Think about what you think about. What you post about. What you’re passionate about. Is it the breaking news about that politician? Or the latest conspiracy theory about this candidate? What are you putting your hope in? Do you worry that if your guy doesn’t win, then the whole country could crumble?
If you’re feeling anxiety right now, I’m going to guess that you said “yes” to at least one of those questions. That’s the point of Jesus’ message in this passage. You can’t serve two masters, God and politics. Just like you can’t serve God and money. Really you can’t serve God and anything.
That brings us to the next section of Jesus’ sermon.
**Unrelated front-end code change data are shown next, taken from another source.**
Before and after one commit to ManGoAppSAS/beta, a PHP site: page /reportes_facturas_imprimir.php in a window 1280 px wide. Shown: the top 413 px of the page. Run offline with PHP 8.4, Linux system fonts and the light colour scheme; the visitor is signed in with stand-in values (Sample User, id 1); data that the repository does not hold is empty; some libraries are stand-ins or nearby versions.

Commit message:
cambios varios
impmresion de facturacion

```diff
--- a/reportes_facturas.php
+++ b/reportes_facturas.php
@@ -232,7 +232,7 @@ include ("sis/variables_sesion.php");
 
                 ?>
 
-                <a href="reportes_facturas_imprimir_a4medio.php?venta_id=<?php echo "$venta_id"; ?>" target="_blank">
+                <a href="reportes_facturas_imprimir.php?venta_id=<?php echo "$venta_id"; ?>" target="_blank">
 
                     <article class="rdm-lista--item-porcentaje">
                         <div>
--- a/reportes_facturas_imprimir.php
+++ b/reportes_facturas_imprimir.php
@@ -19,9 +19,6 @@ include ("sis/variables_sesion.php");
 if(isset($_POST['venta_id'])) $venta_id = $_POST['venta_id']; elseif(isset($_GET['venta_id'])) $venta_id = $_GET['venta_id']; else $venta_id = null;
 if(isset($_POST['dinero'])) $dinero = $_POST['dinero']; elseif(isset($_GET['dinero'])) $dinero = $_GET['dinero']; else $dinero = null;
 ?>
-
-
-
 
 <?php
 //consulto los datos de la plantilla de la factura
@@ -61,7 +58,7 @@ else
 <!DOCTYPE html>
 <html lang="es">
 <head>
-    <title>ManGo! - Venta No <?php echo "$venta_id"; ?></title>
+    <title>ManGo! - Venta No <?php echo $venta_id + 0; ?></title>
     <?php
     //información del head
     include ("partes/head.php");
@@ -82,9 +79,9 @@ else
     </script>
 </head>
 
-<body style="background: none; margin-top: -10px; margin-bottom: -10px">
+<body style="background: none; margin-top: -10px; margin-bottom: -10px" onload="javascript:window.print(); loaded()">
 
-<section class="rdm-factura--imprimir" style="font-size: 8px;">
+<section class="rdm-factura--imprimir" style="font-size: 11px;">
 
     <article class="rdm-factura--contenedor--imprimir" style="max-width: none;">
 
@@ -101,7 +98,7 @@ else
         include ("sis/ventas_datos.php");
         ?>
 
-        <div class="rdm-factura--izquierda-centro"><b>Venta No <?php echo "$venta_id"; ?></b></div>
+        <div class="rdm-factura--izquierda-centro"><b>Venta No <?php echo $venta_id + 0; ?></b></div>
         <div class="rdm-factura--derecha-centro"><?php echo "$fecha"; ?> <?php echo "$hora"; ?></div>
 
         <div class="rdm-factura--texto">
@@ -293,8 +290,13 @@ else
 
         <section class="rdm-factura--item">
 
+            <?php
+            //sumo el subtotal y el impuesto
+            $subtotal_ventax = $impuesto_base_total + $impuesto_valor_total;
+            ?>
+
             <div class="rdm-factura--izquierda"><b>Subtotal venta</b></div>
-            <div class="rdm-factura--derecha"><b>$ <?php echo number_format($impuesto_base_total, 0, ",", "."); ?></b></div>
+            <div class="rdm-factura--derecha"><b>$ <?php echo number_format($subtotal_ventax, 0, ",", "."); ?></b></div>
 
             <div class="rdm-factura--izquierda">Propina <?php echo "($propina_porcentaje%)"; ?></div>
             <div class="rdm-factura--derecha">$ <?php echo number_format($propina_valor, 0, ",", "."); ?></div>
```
“Therefore I tell you, do not be anxious about your life, what you will eat or what you will drink, nor about your body, what you will put on. Is not life more than food, and the body more than clothing? Look at the birds of the air: they neither sow nor reap nor gather into barns, and yet your heavenly Father feeds them. Are you not of more value than they? And which of you by being anxious can add a single hour to his span of life? And why are you anxious about clothing? Consider the lilies of the field, how they grow: they neither toil nor spin, yet I tell you, even Solomon in all his glory was not arrayed like one of these. But if God so clothes the grass of the field, which today is alive and tomorrow is thrown into the oven, will he not much more clothe you, O you of little faith? Therefore do not be anxious, saying, ‘What shall we eat?’ or ‘What shall we drink?’ or ‘What shall we wear?’ For the Gentiles seek after all these things, and your heavenly Father knows that you need them all. But seek first the kingdom of God and his righteousness, and all these things will be added to you. Therefore do not be anxious about tomorrow, for tomorrow will be anxious for itself. Sufficient for the day is its own trouble.”
- Matthew 6:25–34
I love transition words in the Bible–and, but, however, for, therefore. When you’ve read this before, did you notice it starts with ‘therefore’? Jesus is connecting this thought to the one above it. Here’s the one sentence summary: If you serve a master that is not God, then you will be anxious about your life.
If we put God in the place of utmost importance, then we don’t have to worry about the future. We don’t have to worry about what we eat or drink, or the clothes we wear, because we know that life in Christ is so much more than that!
If God feeds the birds of the air and clothes the lilies of the field, how much more will he take care of you? Let’s do a little thought exercise. Hopefully this is helpful. Let’s imagine that somehow the first amendment was magically repealed. That’s an incredibly far-fetched idea, but one that quite a few people I know are legitimately concerned about. Let’s say it happens. Will you have to stop worshiping God? Even if you aren’t allowed to attend church on Sundays, do you have to stop believing that Christ died for your sins?
There are countries like that in the world right now and Christianity is growing at a faster rate in those places than it is in the US. Do you know why? Because believers in those hostile countries realize that their faith is not and does not have to be tied to their earthly citizenship. They are kingdom people first, and God is sovereign. They could die tomorrow, and God will still be good. They could never openly step into a house of worship and still worship God in their hearts.
What good does it do to wrap up your hopes in men, even leaders with the best of intentions? When you choose that master, you are also choosing fear and anxiety over faith. I’m going to let Jesus have the last word.
“Therefore do not be anxious about tomorrow, for tomorrow will be anxious for itself. Sufficient for the day is its own trouble”
- Matthew 6:34
by Rob Trahan